ELIZA Carthy’s working life is nothing if not varied – at the time of our interview the revered folk musician has spent the past few days wearing corsets and sack cloths to play a tavern fiddler in an upcoming historical drama.
“It was interesting but when people say that film is all about waiting around, they’re really not kidding,” she joked.
The film in question is a Tom Stoppard script called ‘Tulip Fever’ – adapted from Deborah Moggach's romance novel of the same name - set in 17th century Amsterdam and starring Dame Judi Dench.
But moving quickly from 1630s Holland to present-day Windermere, Eliza’s next appointment involves heading to Cumbria on Thursday for a unique show at The Lakes School.
The ‘Lakes and Legends’ concert is being hosted by Windermere Reflections to celebrate the end of its three-year environmental programme.
Eliza will be performing a series of songs on the theme of water and rivers, as well as providing the music for two landscape inspired tales performed by storyteller Taffy Thomas.
It was through Taffy – an old family friend – that Eliza got involved.
“He’s a bit of a hero on the folk circuit,” Eliza explained, “and I grew up watching him perform.
“I think folk stories and folk music come from the same source – there’s this pool of anonymous stories that have been passed on for generations either through song or told stories.”
It’s a tradition that Eliza has been immersed in her whole life – as the daughter of English folk musicians singer/guitarist Martin Carthy and singer Norma Waterson, she said there wasn’t a time when she wasn’t aware of music, and folk music in particular.
“Both my parents, but mum in particular, sing all the time – we have songs for everything in this house.”
The house in question is Eliza’s childhood home in North Yorkshire – after 14 years living in Edinburgh she returned when her mum took ill halfway through a tour and ‘ended up staying’.
Despite coming from such a strong musical background, Eliza said it wasn’t her first career choice.
“When music is around so much you take it for granted, so I actually wanted to be a writer – as well as a ballerina and an astronaut and all the other stuff kids want to be.
“My parents’ love of traditional music really instilled in me a love of poetry and I was reading these big epic stories like The Iliad and Tolkien’s novels.

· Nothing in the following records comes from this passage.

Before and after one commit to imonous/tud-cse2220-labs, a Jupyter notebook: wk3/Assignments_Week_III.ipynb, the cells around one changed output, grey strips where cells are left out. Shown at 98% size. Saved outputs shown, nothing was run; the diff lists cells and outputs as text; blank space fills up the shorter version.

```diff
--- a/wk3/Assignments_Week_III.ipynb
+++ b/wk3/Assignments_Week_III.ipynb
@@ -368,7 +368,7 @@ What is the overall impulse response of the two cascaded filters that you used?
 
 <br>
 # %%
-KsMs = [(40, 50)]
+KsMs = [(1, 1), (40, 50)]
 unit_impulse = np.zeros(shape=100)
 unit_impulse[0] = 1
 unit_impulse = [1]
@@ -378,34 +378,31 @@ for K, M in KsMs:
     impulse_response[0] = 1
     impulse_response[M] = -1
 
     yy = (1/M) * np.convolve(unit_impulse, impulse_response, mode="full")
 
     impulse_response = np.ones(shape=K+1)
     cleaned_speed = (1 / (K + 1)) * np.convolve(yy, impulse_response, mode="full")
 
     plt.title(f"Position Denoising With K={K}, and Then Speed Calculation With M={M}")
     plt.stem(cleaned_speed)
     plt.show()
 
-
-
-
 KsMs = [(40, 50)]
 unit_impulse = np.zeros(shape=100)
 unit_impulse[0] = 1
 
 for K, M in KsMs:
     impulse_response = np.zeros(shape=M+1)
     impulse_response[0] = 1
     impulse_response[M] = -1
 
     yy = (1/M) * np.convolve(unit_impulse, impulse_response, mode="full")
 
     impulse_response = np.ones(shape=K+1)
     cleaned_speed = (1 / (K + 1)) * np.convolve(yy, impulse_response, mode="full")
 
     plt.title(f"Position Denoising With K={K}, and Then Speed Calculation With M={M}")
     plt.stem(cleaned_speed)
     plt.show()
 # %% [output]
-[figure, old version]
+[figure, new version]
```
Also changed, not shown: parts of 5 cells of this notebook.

“But of course music took hold – I started touring when I was 14 and never looked back.
“I always loved performing – even at the age of six I’d be jumping up on stage with my dad going, ‘Daddy, I want to sing!’”

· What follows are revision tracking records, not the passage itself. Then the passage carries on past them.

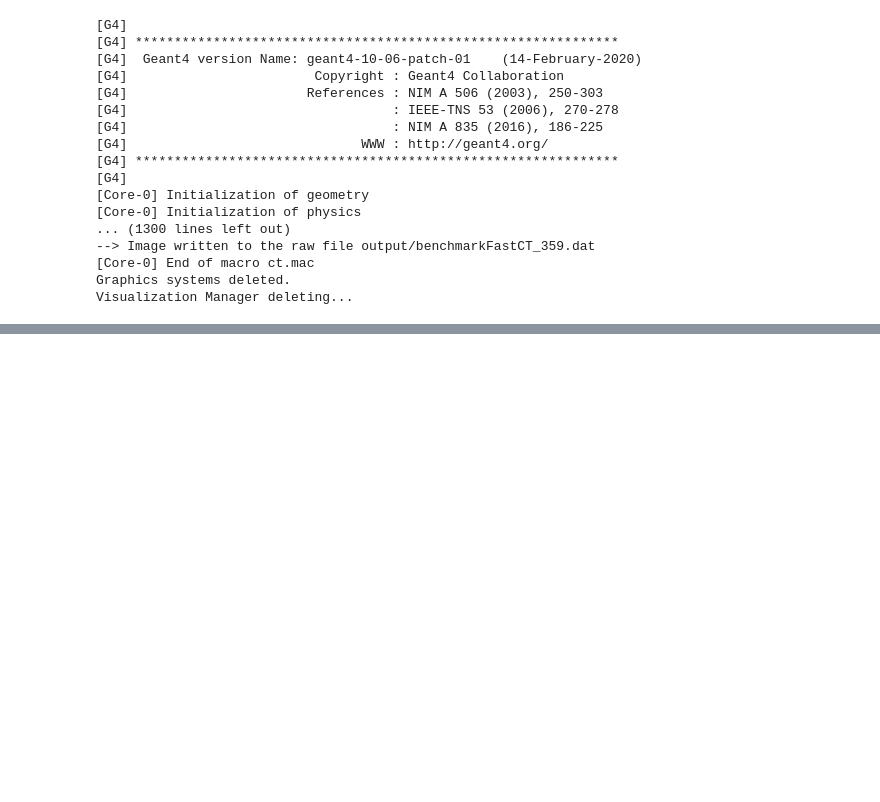
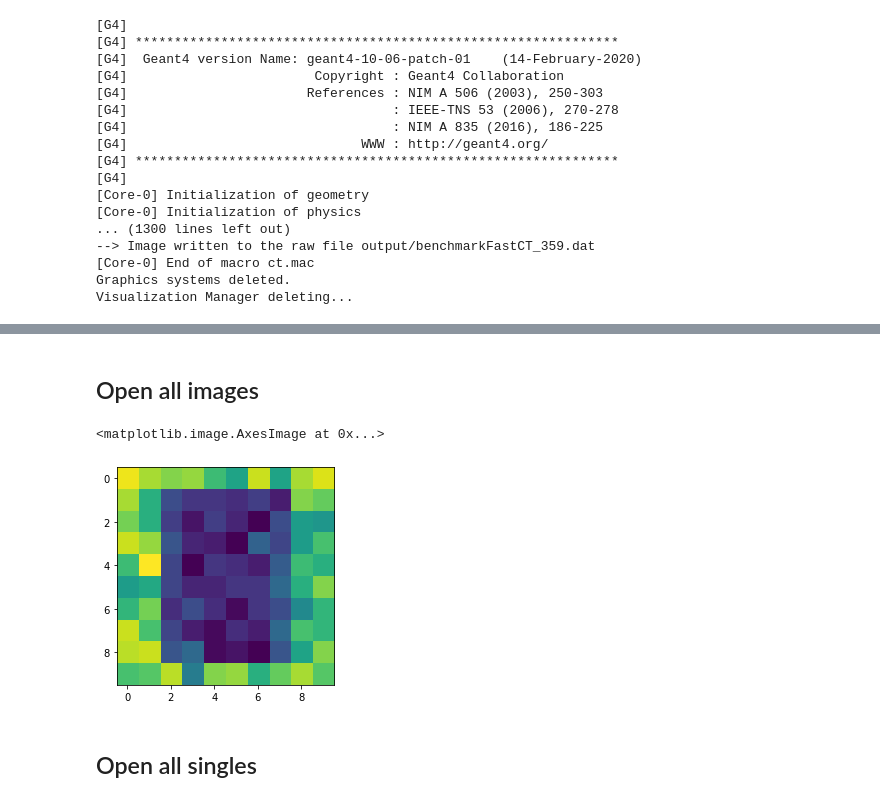
Before and after one commit to m-dupont/gate-python-training, a Jupyter notebook: parallelisation/parallelisation.ipynb, the cells around one changed output, grey strips where cells are left out. Cells and saved outputs as stored; diff of their text form; code cells hidden in the pictures; blank space fills up the shorter version.

```diff
--- a/parallelisation/parallelisation.ipynb
+++ b/parallelisation/parallelisation.ipynb
@@ -44,0 +271,2 @@ Visualization Manager deleting...
+# %% [markdown]
+## Open all images
@@ -44,0 +281,7 @@ Visualization Manager deleting...
+# %%
+plt.imshow(stack[0])
+# %% [output]
+<matplotlib.image.AxesImage at 0x...>
+[figure, added]
+# %% [markdown]
+## Open all singles
```
Also changed, not shown: parts of 119 cells of this notebook, 2 other files.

For most teenagers, rejecting your parents’ taste of music is a rite of passage, but Eliza never stopped loving the traditional English music she grew up hearing.
“I think that’s because of the very liberated attitude my parents have to it,” she said.
“I loved it and I never felt the need to rebel against it – people tend to think of my parents as part of the wallpaper when it comes to folk music but dad used to get into trouble for playing a guitar and wearing a leather jacket.
“He was a rebel and that’s what I had to look up to – I had rebellion to aspire to.”
Now 38-years-old, Eliza has revitalised and made folk music relevant to new audiences, and has been one of its most ardent supporters and champions in recent years.
Twice-nominated for a prestigious Nationwide Mercury Music Prize with 1998’s ‘Red Rice’ and 2003’s ‘Anglicana’, she is also the winner of more than five BBC Radio 2 Folk Awards.
She divides her time between touring and recording with her legendary parents (as Waterson, Carthy and the Gift Band) and pioneering solo and band projects.
In addition to this, she is Vice-President of the English Folk Dance and Song Society and Artistic Associate at the Sage Gateshead.
On the folk scene today she said, “I don’t know if there is just one - it’s a catch-all term but the stages we play on these days are the same as everyone else. Comedians, mid-level rock bands - we’re all on the same circuits.
“There’ll always be people involved with it who are a bit sniffy but the same is true for any genre, whether it’s jazz or drum’n’bass.
“Most people who grew up with the music know that the most exciting thing you can do is to have fun with it.”
Now a mother to two daughters – Florence, aged five, and Isabella, aged three – Eliza is already passing on the musical torch.
“They’re very much into their music, and I’m hoping they get as much of a musical education as I got.”
‘Lakes and Legends’ is at TheLakes School, Troutbeck Bridge, on Thursday at 7pm, where Saul Rose and Furness Tradition Young musicians will also perform.
For details see http://www.breweryarts.co.uk/music/listing/Eliza-Carthy-Lakes-and-Legends.